When it comes to brushing your teeth, we all know that we should do so at least twice a day. But when exactly are the best times to brush your teeth? Right when you wake up? After breakfast? Right before bed?
A lot of this depends on what you eat, so we’ll go over when you should brush your teeth below.
Brushing After Breakfast?
Naturally, many people think that it’s a good idea to brush your teeth after breakfast, and it is, for the most part. Cleaning your teeth after a meal means that you clean off all the food particles and bacteria from your teeth. So what can go wrong? Well, that all depends on what you had for breakfast.
Are you partial to a bit of orange juice in the morning? Maybe half a grapefruit with a bit of sugar on top? Do you enjoy sugary breakfast cereals? These high acidic and sugar foods and drinks cause tooth enamel to weaken, so if you brush too soon after eating, you can cause some real damage to tooth enamel. This is because the bacterial acids in your mouth, fed on sugars, can cause the overall pH levels in your mouth to drop below normal, making your tooth enamel “softer” and more vulnerable to abrasion, even from your soft-bristled toothbrush. If you are aware of your desire for something acidic or sugary in the morning, the best thing to do would be to brush before you eat breakfast, or wait at least 30 minutes after your meal to brush.
Brush Before Breakfast
You might actually be better at preventing cavities if you brush before you have breakfast because then you’ll be removing as much bacteria as possible instead of “feeding” them. If you reduce the total number of bacteria in your mouth that can produce acid before you break your nightly fast, then you’ll limit how acidic your oral pH becomes. You’ll be introducing fluoride into the dental plaque fluid to reduce the damage bacteria can do to your teeth.
This doesn’t mean that you can’t clean your mouth after breakfast if you’ve brushed your teeth before. Simply use an alkaline rinse after breakfast or chew sugar-free gum to stimulate saliva production.
Brushing Before Bed
Sure, you can brush your teeth before dinner if you really want. But we do not advise going to bed without having brushed your teeth. Before bed is when you should floss, as well. Think of it as a way to really cleanse your teeth and gums of all the bad bacteria that has been accumulated throughout the day.
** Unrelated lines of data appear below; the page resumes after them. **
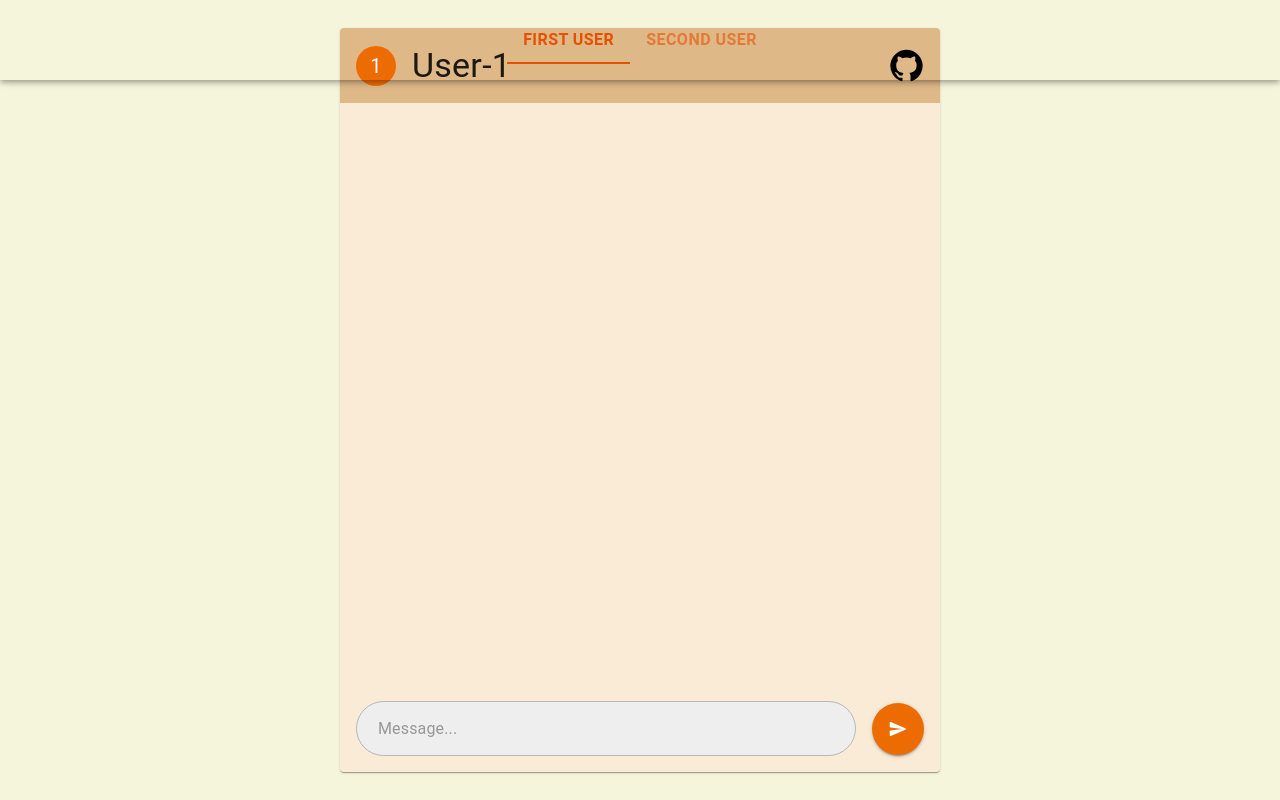
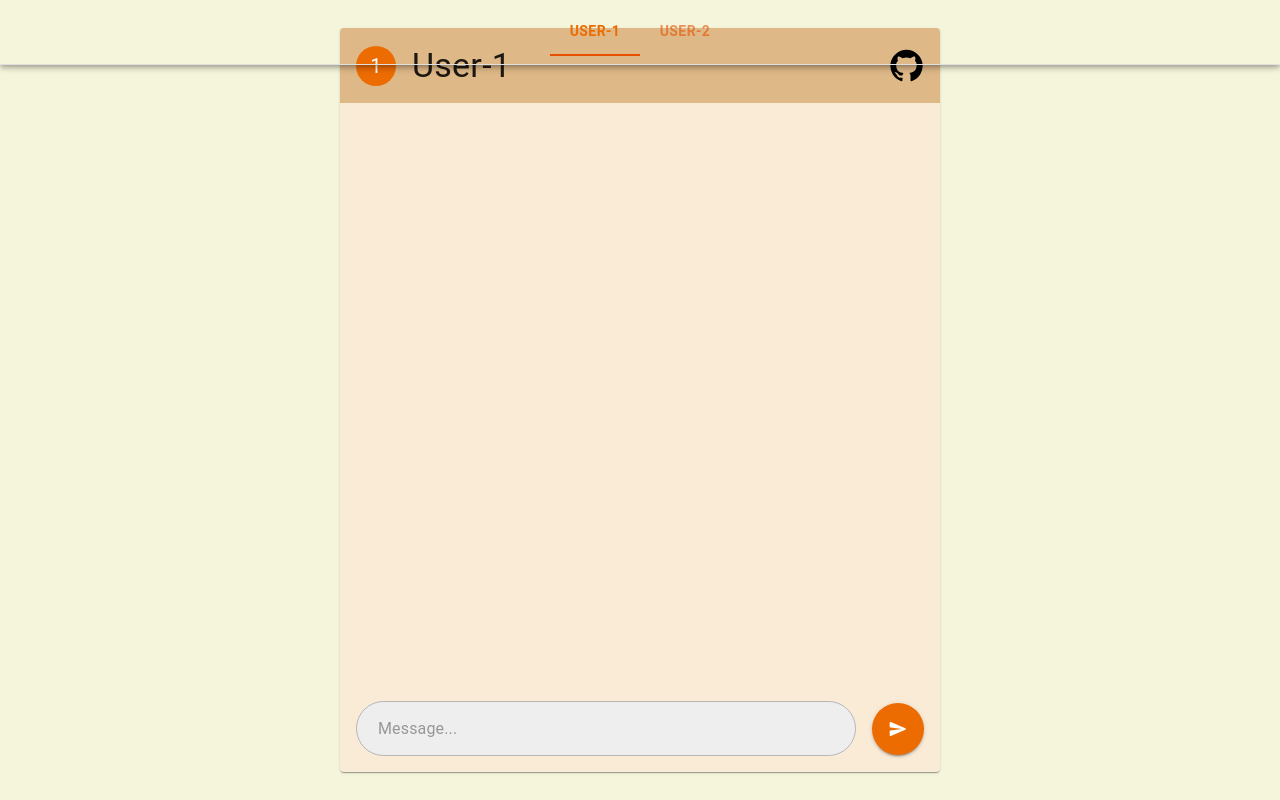
Before and after one commit to shekhar-sg/messaging-app, a React (Vite) app: page / in a window 1280 px wide. Built offline with nearby package versions, Linux system fonts and the light colour scheme.

Commit message:
appbar clean-up

```diff
--- a/src/App.tsx
+++ b/src/App.tsx
@@ -1,14 +1,15 @@
-import {AppBar, Stack, Tab} from "@mui/material";
+import {AppBar, Stack, Tab, tabClasses} from "@mui/material";
 import User from "./components/user.tsx";
 import {TabContext, TabList, TabPanel} from "@mui/lab";
 import {SyntheticEvent, useState} from "react";
+
+const users = ["user-1", "user-2"] as const
 
 const App = () => {
     const [value, setValue] = useState("user-1")
     const handleChange = (_event: SyntheticEvent, newValue: string) => {
         setValue(newValue)
     }
-    // console.log("value",value);
     return (
         <Stack
             sx={{
@@ -19,26 +20,38 @@ const App = () => {
             }}
         >
             <TabContext value={value}>
-                <AppBar color={"transparent"}>
+                <AppBar sx={{
+                    bgcolor: "transparent",
+                    borderBottom: "1px solid",
+                    borderColor: "grey.300",
+                    p:1
+                }}>
                     <TabList onChange={handleChange}
                              textColor={"inherit"}
                              sx={{
-                                 padding: 2,
-                                 "& .MuiTab-root": {
-                                     fontWeight: 600,
-                                     fontSize: 16,
-                                     color: "warning.dark",
-                                 },
-                                 "& .MuiTabs-indicator": {
+                                 width: "fit-content",
+                                 mx: "auto",
+                             }}
+                             TabIndicatorProps={{
+                                 sx: {
                                      bgcolor: "warning.dark",
-                                 },
-                                 "& .MuiTabs-flexContainer": {
-                                     justifyContent: "center",
-                                 },
+                                 }
                              }}
+
                     >
-                        <Tab label={"First User"} value={"user-1"}/>
-                        <Tab label={"Second User"} value={"user-2"}/>
+                        {users.map((user) => {
+                            return (
+                                <Tab label={user} value={user}
+                                     sx={{
+                                         color: "warning.dark",
+                                         fontWeight: "bold",
+                                         [`&.${tabClasses.selected}`]: {
+                                             color: "warning.main",
+                                         },
+                                     }}
+                                />
+                            )
+                        })}
                     </TabList>
                 </AppBar>
                 <TabPanel value={"user-1"}>
```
More bacteria and plaque accumulates as you sleep, especially if you’re the type to sleep with your mouth open. This makes your mouth dry, which means that there is less saliva to wash the bacteria from your teeth.